AWS is one of the leading cloud providers and thus, businesses prefer to move their data and applications to that platform. 

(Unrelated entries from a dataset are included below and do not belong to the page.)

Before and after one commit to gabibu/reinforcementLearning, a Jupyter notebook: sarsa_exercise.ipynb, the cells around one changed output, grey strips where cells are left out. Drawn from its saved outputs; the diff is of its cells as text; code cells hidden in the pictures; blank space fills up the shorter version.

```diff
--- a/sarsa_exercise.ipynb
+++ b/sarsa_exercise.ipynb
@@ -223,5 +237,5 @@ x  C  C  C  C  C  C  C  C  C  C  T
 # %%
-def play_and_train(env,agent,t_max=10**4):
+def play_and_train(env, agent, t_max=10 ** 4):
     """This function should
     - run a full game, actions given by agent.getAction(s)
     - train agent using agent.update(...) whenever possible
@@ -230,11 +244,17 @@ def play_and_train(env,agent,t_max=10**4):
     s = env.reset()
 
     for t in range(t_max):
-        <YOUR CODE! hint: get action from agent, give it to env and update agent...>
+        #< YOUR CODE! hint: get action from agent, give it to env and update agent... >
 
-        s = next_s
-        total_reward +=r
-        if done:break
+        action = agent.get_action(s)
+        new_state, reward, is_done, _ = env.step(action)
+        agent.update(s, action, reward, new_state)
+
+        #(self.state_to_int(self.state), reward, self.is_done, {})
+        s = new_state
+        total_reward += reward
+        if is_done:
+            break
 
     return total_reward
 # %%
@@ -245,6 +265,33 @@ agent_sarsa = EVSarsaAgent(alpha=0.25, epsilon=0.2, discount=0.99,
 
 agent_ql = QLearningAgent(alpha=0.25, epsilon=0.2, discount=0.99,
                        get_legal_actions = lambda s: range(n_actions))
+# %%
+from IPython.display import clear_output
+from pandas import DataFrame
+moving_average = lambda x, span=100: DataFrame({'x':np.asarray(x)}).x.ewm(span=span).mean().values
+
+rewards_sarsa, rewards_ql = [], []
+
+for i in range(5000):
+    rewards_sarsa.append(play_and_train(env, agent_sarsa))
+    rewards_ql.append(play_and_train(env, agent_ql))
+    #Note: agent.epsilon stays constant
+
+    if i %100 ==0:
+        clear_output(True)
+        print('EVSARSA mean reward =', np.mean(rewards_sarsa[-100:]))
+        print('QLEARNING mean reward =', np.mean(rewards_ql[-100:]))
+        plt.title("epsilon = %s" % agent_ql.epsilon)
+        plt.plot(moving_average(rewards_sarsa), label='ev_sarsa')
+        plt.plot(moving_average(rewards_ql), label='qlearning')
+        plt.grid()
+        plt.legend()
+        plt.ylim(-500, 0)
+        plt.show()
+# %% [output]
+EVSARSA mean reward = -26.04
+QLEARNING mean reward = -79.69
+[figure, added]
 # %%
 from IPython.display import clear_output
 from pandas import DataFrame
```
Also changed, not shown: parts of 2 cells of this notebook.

You, too, can adopt these strategies and move to AWS to avail cloud computing benefits!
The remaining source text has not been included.